Just a quick observation: I watched Julie & Julia the other day and I didn’t enjoy Julie’s scenes. Anyway I noticed that when she made Julia Child’s Boeuf Bourguignon, her casserole (or Dutch Oven or whatever) was very messy and dirty. In fact a lot of photos I’ve seen of other people’s attempts at Julia Child’s Boeuf Bourguignon show the same mess.
If you really followed Julia’s directions carefully, the sides of the Dutch Oven should be clean or at least without that gunk.
It’s near the end of 2014 and I’m still seeing people using the old “authenticity” stick to win arguments about cuisine. It’s a meaningless label because authenticity in cuisine is a sham. And it can be a millstone hanging around a cook’s neck.

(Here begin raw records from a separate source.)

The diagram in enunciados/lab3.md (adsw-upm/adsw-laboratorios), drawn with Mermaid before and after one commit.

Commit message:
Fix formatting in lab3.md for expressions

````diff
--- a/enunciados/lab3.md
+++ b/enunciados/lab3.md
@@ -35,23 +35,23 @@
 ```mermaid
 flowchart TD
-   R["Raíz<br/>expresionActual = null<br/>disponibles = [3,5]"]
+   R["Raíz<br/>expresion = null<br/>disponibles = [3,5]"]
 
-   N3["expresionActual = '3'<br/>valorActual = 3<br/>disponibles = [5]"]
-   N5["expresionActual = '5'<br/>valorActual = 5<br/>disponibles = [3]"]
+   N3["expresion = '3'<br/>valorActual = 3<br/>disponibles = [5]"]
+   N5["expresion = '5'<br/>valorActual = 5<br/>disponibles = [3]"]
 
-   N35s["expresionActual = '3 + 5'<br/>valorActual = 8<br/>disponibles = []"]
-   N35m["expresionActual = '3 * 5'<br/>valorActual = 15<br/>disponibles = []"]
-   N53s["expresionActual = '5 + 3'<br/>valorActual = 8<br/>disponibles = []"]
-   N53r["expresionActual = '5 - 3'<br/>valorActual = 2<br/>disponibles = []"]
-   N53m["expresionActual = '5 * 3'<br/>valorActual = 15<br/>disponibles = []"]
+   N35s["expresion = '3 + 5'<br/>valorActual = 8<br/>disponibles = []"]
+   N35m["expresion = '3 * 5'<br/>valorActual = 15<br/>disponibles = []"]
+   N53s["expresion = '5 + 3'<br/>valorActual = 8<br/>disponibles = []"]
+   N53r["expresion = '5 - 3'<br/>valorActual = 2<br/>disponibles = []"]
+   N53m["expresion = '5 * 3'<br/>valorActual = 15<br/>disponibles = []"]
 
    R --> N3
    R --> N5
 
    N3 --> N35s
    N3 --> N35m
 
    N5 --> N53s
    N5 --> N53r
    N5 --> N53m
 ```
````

Recently J. Kenji Lopez-Alt of Serious Eats posted a really good article on using your cast-iron pan and a tortilla to make a world-class pizza, and it fired me up to fire up my oven and cast-iron pan.
Roast Pork Loin

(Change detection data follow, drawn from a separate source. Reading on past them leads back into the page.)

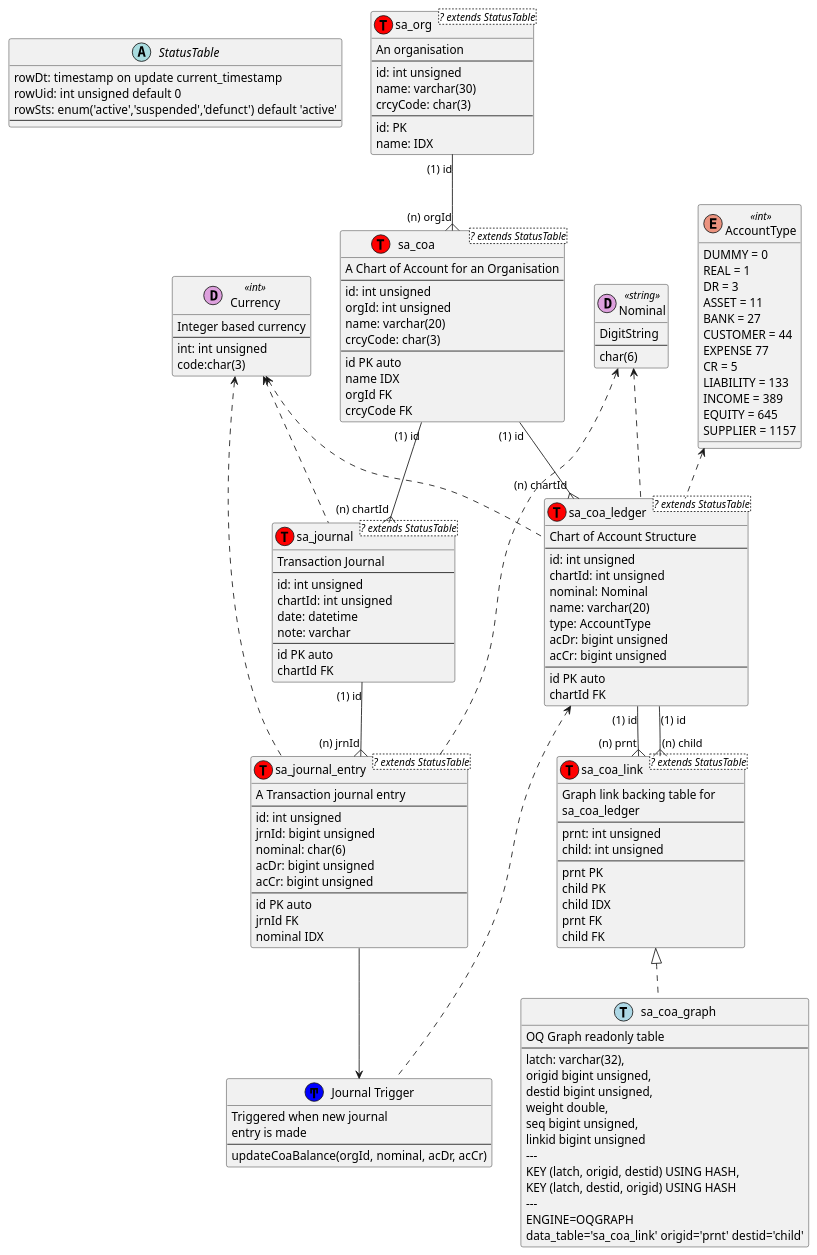
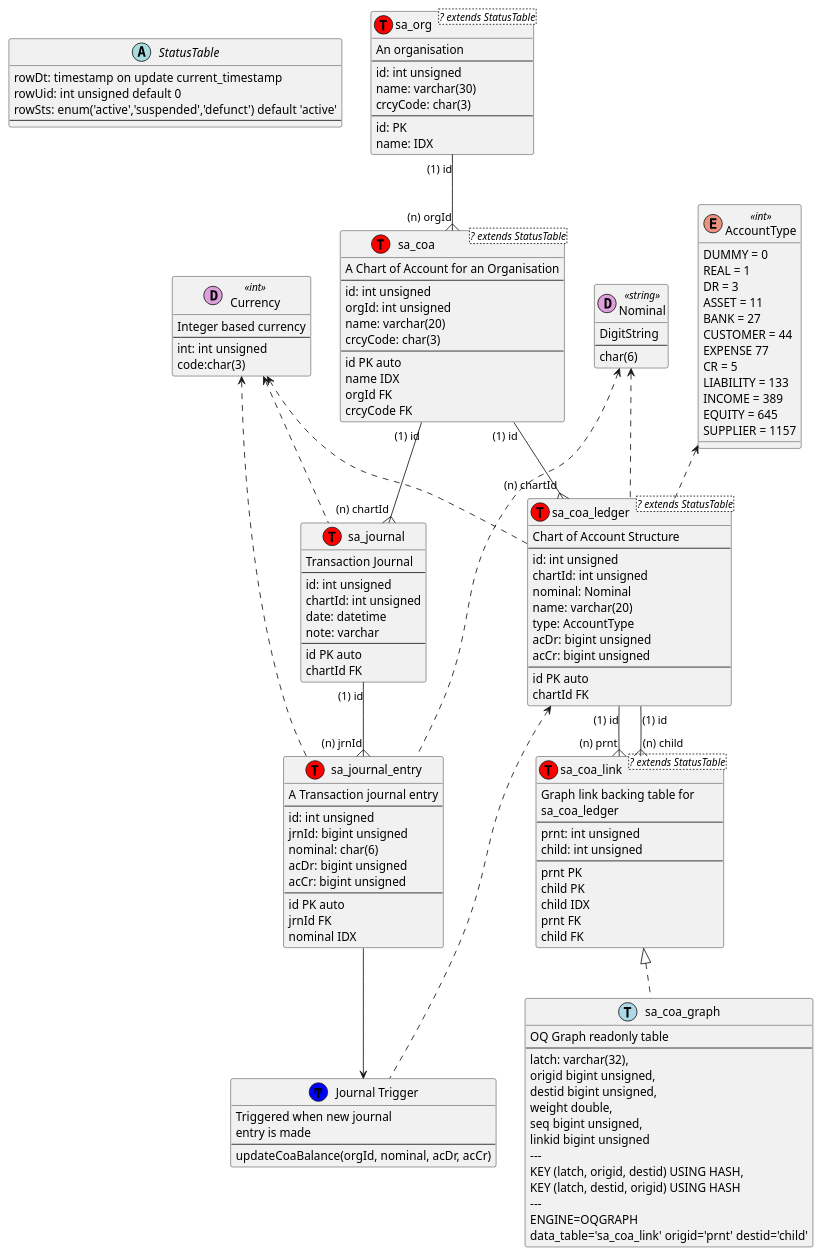
One commit to chippyash/Simple-Accounts changed the diagram in src/Chippyash/SAccounts/Storage/Account/ZendDB/docs/Sql Model.puml. Above: the diagram before and after it, drawn with PlantUML. The commit also changed 8 other files, not shown here.

```diff
--- a/src/Chippyash/SAccounts/Storage/Account/ZendDB/docs/Sql Model.puml
+++ b/src/Chippyash/SAccounts/Storage/Account/ZendDB/docs/Sql Model.puml
@@ -1,156 +1,156 @@
 @startuml
 
 abstract class StatusTable {
 	rowDt: timestamp on update current_timestamp
 	rowUid: int unsigned default 0
 	rowSts: enum('active','suspended','defunct') default 'active'
 	---
 }
 
 class sa_org<? extends StatusTable> << (T,red)>> {
 	An organisation
 	---
 	id: int unsigned
 	name: varchar(30)
 	crcyCode: char(3)
 	---
 	id: PK
 	name: IDX
 }
 
 class sa_coa<? extends StatusTable> << (T,red) >> {
 	A Chart of Account for an Organisation
 	---
 	id: int unsigned
 	orgId: int unsigned
 	name: varchar(20)
 	crcyCode: char(3)
 	---
 	id PK auto
 	name IDX
 	orgId FK
 	crcyCode FK
 }
 
 class sa_coa_ledger<? extends StatusTable> << (T,red) >> {
 	Chart of Account Structure
 	---
 	id: int unsigned
 	chartId: int unsigned
 	nominal: Nominal
 	name: varchar(20)
 	type: AccountType
 	acDr: bigint unsigned
 	acCr: bigint unsigned
 	---
     id PK auto
 	chartId FK
 }
 
 class sa_coa_link<? extends StatusTable> << (T,red) >> {
 	Graph link backing table for
 	sa_coa_ledger
 	---
 	prnt: int unsigned
 	child: int unsigned
 	---
 	prnt PK
 	child PK
 	child IDX
 	prnt FK
 	child FK
 }
 
 class sa_coa_graph << (T,lightblue) >> {
 	OQ Graph readonly table
 	---
 	latch: varchar(32),
   	origid bigint unsigned,
   	destid bigint unsigned,
   	weight double,
   	seq bigint unsigned,
   	linkid bigint unsigned
   	---
   	KEY (latch, origid, destid) USING HASH,
   	KEY (latch, destid, origid) USING HASH
   	---
   	ENGINE=OQGRAPH
     data_table='sa_coa_link' origid='prnt' destid='child'
 }
 
-class sa_journal<? extends StatusTable> << (T, red) >> {
+class sa_journal << (T, red) >> {
 	Transaction Journal
 	---
 	id: int unsigned
 	chartId: int unsigned
 	date: datetime
 	note: varchar
 	---
 	id PK auto
 	chartId FK
 }
 
-class sa_journal_entry<? extends StatusTable> << (T, red >> {
+class sa_journal_entry << (T, red >> {
 	A Transaction journal entry
 	---
 	id: int unsigned
 	jrnId: bigint unsigned
 	nominal: char(6)
 	acDr: bigint unsigned
 	acCr: bigint unsigned
 	---
 	id PK auto
 	jrnId FK
 	nominal IDX
 }
 
 enum AccountType << int >> {
 	DUMMY = 0
 	REAL = 1
 	DR = 3
 	ASSET = 11
 	BANK = 27
 	CUSTOMER = 44
 	EXPENSE 77
 	CR = 5
 	LIABILITY = 133
 	INCOME = 389
 	EQUITY = 645
 	SUPPLIER = 1157
 }
 
 class Currency << (D,plum) int >> {
 	Integer based currency
 	---
 	int: int unsigned
 	code:char(3)
 }
 class Nominal << (D,plum) string >> {
 	DigitString
 	---
 	char(6)
 }
 
 class "Journal Trigger" << (Ͳ,blue) >> {
 	Triggered when new journal
 	entry is made
 	---
 	updateCoaBalance(orgId, nominal, acDr, acCr)
 }
 
 sa_org "(1) id" --{ "(n) orgId" sa_coa
 sa_coa "(1) id" --{ "(n) chartId" sa_coa_ledger
 sa_coa_ledger "(1) id" --{ "(n) prnt" sa_coa_link
 sa_coa_ledger "(1) id" --{ "(n) child" sa_coa_link
 sa_coa_link <|.. sa_coa_graph
 sa_coa "(1) id" --{ "(n) chartId" sa_journal
 sa_journal "(1) id" --{ "(n) jrnId" sa_journal_entry
 sa_journal_entry --> "Journal Trigger"
 sa_coa_ledger <.. "Journal Trigger"
 AccountType <.. sa_coa_ledger
 Currency <.. sa_coa_ledger
 Nominal <.. sa_coa_ledger
 Nominal <.. sa_journal_entry
 Currency <.. sa_journal
 Currency <.. sa_journal_entry
 @enduml
```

Ever so often someone would post a photo of roast crackling pork and while a lot of care and devotion is dedicated to obtaining a crackling skin, the rest of the pork is ignored; I see dry (or worse: burnt) meat. This does distract from the complete enjoyment of the dish.
It is a tragic waste.

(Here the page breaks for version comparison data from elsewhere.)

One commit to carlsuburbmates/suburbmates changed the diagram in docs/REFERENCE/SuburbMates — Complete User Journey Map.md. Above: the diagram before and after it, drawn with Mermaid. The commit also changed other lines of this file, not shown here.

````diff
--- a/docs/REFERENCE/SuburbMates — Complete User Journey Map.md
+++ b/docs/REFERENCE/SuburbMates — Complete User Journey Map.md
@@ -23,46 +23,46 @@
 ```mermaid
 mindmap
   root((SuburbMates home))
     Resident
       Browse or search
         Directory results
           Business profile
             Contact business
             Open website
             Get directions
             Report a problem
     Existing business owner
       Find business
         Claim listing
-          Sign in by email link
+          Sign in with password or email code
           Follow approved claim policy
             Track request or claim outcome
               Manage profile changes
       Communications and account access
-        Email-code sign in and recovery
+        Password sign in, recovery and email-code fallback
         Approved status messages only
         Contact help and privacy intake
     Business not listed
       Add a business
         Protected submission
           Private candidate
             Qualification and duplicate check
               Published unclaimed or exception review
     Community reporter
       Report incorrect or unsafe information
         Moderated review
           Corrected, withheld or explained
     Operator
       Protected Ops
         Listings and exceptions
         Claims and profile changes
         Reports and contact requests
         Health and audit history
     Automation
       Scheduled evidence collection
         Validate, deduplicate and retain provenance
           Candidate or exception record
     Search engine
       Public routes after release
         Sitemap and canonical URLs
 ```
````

Metaphors be with you. Let’s cut the mustard to get to the chase: in a sushi restaurant, tuna comes mainly in 3 different cuts: Akami, Chutoro and Otoro. There are many people who will use terms like “melts in the mouth”, “meaty flavor” or even “moist” to describe these cuts of tuna. To these people, the fatty otoro is the be all and end all of tuna.
But here’s my take.